He slammed the trunk lid closed and stuffed the car keys into his pants pocket. He looked at the Starlight Motel office which occupied the last room at the end of the strip motel. He walked across the dusty parking lot to the small office with its cheap plastic OPEN sign in the window.
The bell dinged when he opened the door to the office. He could remember checking in last night, but this person wasn’t the same clerk he’d checked in with. This clerk was a little chubby and needed a shave. He sat behind the counter playing some kind of game on his cell phone, and he didn’t even look up when Ryan entered. A small TV sat on top of a battered filing cabinet – the TV was turned on, but the sound was turned all the way down. The area behind the checkout counter was a little messy and disorganized, but it didn’t seem like it bothered the clerk one bit.
Ryan stood at the counter. The clerk seemed very interested in his phone at the moment. Ryan slapped his room keycard down on the counter top. “Checking out,” Ryan said in a loud voice.
“Thanks,” the clerk muttered without looking up. “Hope you enjoyed your stay at the Starlight Motel.”
Ryan was about to turn away and leave, but he turned back around and looked at the clerk. “I need to get to a town called Edrington. Do you know how far it is from here?”
This got the clerk’s attention; he looked up from his phone with bloodshot eyes set deep in his unshaven face. “Edrington?”
The clerk cleared his throat and sat up a little more in his chair. “You go out on that county road out there, hang a right, drive north about three hundred and twenty miles and you’ll run right into Edrington.”
“Small town. Don’t blink; you might drive right through it.”
Ryan nodded and gave the clerk a fake smile. “Thanks,” he said again, about to leave. But the clerk’s next words stopped him cold.
“What do you want to go up to Edrington for? You got family up there or something?”
Ryan turned and stared at the clerk for a moment. “I’m visiting a friend,” he lied.
The clerk shrugged and turned his eyes back to the game on his phone. “Just trying to make conversation,” he muttered.
Ryan opened the office door and the bell dinged again. He stepped outside, shut the door and walked away.

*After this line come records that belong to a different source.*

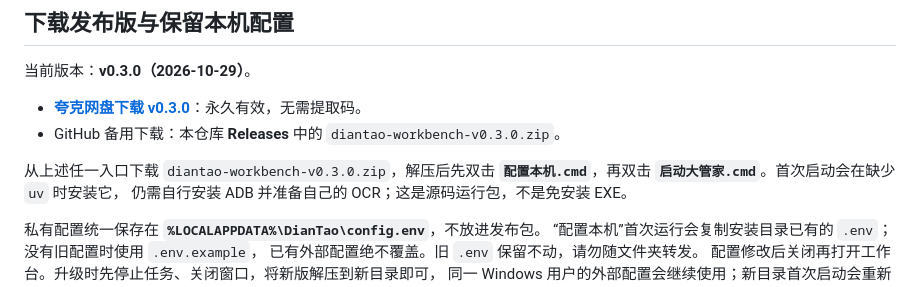
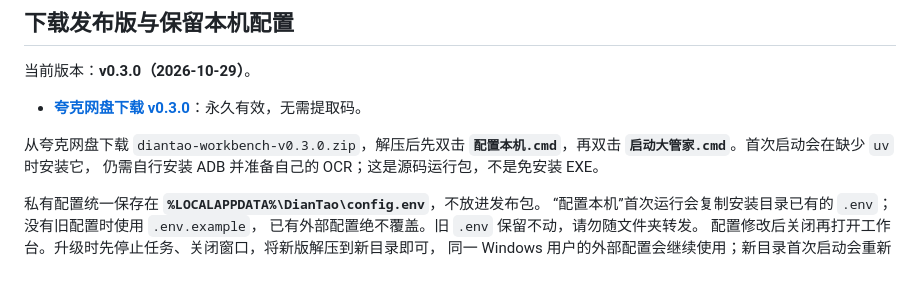
Before and after one commit to Tericerice/diantao-automation, a Markdown page: README.md, the part around the change. GitHub-like rendering.

Commit message:
更新 v0.3.0 夸克网盘下载链接为永久有效无提取码分享

```diff
--- a/README.md
+++ b/README.md
@@ -19,10 +19,9 @@
 
 当前版本：**v0.3.0（2026-10-29）**。
 
-- **[夸克网盘下载 v0.3.0](https://pan.quark.cn/s/8b0cd4aa595a)**：永久有效，无需提取码。
-- GitHub 备用下载：本仓库 **Releases** 中的 `diantao-workbench-v0.3.0.zip`。
+- **[夸克网盘下载 v0.3.0](https://pan.quark.cn/s/a7adc945d95a)**：永久有效，无需提取码。
 
-从上述任一入口下载 `diantao-workbench-v0.3.0.zip`，解压后先双击
+从夸克网盘下载 `diantao-workbench-v0.3.0.zip`，解压后先双击
 **`配置本机.cmd`**，再双击 **`启动大管家.cmd`**。首次启动会在缺少 `uv` 时安装它，
 仍需自行安装 ADB 并准备自己的 OCR；这是源码运行包，不是免安装 EXE。
 
```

The clerk looked up from his phone and stared at the closed door. He could see Ryan through the window, walking away from the office towards the parking area.
“That town is famous for only one thing,” the clerk said to himself and went back to the game on his phone.

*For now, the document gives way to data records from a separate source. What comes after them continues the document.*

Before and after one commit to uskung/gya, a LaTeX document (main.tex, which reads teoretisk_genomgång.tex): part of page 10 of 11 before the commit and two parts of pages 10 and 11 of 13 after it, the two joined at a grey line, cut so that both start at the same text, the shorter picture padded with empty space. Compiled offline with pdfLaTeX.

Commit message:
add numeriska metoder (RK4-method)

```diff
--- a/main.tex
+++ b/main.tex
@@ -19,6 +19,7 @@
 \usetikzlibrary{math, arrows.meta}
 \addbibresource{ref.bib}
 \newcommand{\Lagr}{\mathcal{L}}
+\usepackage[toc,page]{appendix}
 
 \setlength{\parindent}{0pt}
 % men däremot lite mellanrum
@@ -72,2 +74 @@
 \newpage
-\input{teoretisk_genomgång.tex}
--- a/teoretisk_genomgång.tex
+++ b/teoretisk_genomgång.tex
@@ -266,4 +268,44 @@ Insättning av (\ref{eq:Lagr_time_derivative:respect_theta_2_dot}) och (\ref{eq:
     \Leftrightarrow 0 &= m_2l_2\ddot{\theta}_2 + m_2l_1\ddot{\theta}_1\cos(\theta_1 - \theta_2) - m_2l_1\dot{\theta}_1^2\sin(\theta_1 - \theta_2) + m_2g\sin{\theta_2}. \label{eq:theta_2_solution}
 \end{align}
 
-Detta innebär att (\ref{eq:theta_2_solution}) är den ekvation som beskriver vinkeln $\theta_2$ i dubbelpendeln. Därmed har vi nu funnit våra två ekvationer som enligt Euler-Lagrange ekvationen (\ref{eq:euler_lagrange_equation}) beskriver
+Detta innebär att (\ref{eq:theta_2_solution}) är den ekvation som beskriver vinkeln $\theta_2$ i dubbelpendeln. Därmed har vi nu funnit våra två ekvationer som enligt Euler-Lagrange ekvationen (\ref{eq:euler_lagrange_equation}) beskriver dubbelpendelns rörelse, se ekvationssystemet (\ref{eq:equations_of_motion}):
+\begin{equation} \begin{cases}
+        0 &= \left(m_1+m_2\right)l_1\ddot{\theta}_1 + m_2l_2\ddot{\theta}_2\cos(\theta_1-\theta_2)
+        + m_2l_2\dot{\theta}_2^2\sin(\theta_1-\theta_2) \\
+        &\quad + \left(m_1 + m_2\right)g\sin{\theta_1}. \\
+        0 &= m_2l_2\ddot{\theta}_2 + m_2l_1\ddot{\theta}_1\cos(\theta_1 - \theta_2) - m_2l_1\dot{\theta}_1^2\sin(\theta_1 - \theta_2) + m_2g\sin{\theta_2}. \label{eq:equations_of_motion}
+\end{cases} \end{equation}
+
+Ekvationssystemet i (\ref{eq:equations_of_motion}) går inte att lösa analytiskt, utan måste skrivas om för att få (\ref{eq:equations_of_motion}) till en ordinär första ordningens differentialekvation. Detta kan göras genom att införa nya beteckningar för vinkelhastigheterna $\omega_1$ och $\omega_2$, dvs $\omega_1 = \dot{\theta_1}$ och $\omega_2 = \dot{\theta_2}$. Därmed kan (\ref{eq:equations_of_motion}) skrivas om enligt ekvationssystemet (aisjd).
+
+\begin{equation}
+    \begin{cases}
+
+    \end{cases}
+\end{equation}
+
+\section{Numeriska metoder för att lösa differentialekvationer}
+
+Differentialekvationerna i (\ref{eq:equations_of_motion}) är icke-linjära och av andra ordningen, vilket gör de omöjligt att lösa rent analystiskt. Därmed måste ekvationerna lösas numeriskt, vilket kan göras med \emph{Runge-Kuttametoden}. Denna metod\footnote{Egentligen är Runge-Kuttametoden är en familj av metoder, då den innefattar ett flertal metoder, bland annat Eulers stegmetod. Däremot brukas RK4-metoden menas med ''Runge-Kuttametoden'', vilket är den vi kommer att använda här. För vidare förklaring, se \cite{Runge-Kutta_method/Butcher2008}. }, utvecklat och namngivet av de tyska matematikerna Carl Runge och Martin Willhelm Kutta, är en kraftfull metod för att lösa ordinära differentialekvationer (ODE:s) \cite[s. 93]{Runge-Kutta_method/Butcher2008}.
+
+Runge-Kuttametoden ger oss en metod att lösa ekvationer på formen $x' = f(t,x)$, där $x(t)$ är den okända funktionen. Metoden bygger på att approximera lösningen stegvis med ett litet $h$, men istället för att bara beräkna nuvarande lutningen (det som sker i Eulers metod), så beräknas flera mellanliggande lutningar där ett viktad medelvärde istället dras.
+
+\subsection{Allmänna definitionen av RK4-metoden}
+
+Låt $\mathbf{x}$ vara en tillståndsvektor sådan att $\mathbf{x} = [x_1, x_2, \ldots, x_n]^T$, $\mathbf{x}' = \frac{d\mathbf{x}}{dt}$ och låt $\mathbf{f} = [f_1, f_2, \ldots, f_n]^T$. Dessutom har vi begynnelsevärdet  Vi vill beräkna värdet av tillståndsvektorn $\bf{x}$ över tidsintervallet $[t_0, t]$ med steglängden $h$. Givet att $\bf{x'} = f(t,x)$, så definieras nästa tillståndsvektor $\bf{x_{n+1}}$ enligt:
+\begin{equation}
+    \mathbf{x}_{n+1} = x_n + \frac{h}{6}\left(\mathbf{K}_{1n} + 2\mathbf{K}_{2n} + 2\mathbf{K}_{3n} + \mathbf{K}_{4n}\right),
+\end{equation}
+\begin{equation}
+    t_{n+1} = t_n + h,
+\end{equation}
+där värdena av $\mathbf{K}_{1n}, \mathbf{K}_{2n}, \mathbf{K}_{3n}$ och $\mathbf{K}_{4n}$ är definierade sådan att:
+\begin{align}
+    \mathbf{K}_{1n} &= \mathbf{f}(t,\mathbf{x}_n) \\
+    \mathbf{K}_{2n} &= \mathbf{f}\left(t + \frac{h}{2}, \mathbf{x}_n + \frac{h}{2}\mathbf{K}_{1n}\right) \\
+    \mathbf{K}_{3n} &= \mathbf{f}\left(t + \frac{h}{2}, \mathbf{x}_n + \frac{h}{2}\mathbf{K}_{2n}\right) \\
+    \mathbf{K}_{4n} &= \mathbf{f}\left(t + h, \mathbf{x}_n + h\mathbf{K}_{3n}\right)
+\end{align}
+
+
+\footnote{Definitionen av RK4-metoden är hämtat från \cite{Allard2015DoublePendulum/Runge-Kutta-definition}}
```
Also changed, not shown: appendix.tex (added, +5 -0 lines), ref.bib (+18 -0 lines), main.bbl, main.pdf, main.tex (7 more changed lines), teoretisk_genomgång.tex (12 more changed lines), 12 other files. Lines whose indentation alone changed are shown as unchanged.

Ryan got in his car (which he was even more certain wasn’t really his) and he stuck the key into the ignition. The car was a Chevy Impala. Silver. 2003. It was definitely well-used; some wear-and-tear on the seats and interior, a few dings and dents in the rear quarter panels, a crack in the front bumper. But it ran well. Started right up when he turned the key.
He sat there for a moment as the engine purred. He checked the gauges. The gas tank was almost three quarters full. He caressed the steering wheel which was already warm from the morning sun beating down on it through the windshield. It was going to be a hot day.
He shifted into reverse and backed out of the parking spot. He was ready to get on the road. He felt an urgency to get to the town of Edrington. Part of the urgency was because he knew that the answers waited for him there. But not just answers to his foggy past, but also to his nightmare. And the other reason for his urgency was because he was sure someone was after him – someone was following him. And that person would find him if he stayed anywhere for too long.